[Note: I somehow deleted an introductory paragraph before publishing. I’ve recreated that paragraph to better introduce the characters.]
Bill Gates recently admitted that the Covid paranoia he helped whip up was a false alarm.
Ray Hartmann is a St. Louis media personality and founder of The Riverfront Times, a hard left news and entertainment weekly serving the St. Louis area. Like Gates, Hartmann pushed draconian Covid policies. Unlike Gates, who is general cordial and polite, Hartmann is bomb thrower.

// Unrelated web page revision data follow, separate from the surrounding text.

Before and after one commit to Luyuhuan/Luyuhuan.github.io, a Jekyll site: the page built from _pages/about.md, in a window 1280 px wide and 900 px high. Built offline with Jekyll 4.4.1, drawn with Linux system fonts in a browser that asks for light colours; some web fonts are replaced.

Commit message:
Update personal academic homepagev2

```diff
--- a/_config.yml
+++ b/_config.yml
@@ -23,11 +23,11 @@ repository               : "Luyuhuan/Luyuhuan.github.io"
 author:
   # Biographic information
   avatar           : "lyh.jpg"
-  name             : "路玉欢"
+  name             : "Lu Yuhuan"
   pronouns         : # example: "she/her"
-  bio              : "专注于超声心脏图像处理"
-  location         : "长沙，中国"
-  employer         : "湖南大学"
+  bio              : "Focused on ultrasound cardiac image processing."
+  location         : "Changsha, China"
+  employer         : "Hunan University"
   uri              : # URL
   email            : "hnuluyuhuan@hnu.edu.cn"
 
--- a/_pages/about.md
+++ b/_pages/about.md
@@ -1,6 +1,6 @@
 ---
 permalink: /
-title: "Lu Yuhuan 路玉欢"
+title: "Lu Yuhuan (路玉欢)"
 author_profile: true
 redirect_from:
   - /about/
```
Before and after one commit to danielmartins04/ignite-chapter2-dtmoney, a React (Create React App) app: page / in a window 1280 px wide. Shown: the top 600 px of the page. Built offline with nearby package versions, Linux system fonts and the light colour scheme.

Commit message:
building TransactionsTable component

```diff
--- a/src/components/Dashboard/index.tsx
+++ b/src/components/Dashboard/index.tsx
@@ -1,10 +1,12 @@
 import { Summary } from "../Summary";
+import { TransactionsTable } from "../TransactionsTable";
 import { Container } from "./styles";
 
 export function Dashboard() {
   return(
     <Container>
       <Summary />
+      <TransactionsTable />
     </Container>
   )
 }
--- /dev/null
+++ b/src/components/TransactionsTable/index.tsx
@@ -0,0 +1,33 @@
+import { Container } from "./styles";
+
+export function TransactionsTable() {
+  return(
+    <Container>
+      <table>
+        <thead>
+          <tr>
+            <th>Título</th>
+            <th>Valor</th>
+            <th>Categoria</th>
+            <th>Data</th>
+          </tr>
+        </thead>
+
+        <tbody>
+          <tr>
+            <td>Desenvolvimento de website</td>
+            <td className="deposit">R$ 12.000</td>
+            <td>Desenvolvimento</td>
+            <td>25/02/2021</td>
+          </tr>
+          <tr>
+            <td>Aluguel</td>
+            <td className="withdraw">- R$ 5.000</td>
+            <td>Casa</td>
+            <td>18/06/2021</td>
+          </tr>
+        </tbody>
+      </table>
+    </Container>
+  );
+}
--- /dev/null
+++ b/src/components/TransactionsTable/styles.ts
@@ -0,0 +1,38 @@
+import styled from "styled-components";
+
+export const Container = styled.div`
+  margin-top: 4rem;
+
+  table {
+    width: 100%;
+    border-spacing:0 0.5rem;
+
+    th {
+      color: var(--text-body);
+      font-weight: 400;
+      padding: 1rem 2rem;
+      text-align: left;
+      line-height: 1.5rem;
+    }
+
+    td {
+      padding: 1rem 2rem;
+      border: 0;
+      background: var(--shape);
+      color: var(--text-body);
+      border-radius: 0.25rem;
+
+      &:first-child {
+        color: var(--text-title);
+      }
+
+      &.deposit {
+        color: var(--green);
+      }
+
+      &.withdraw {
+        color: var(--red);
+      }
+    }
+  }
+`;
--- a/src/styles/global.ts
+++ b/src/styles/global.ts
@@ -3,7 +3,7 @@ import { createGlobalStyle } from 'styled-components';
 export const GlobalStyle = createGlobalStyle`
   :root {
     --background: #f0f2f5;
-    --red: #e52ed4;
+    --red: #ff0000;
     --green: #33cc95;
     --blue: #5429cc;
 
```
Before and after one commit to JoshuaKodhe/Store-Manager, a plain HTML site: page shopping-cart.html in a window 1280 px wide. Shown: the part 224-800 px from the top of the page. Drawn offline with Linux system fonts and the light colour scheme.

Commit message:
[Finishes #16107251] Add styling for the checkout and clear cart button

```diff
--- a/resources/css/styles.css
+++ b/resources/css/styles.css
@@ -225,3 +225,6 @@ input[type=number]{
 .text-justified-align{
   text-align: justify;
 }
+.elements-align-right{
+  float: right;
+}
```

The lockdowns, the masking, the ridicule at the hands of creepy little expert-worshippers like Ray Hartmann who, in May 2020, took this swipe at someone shopping without a mask:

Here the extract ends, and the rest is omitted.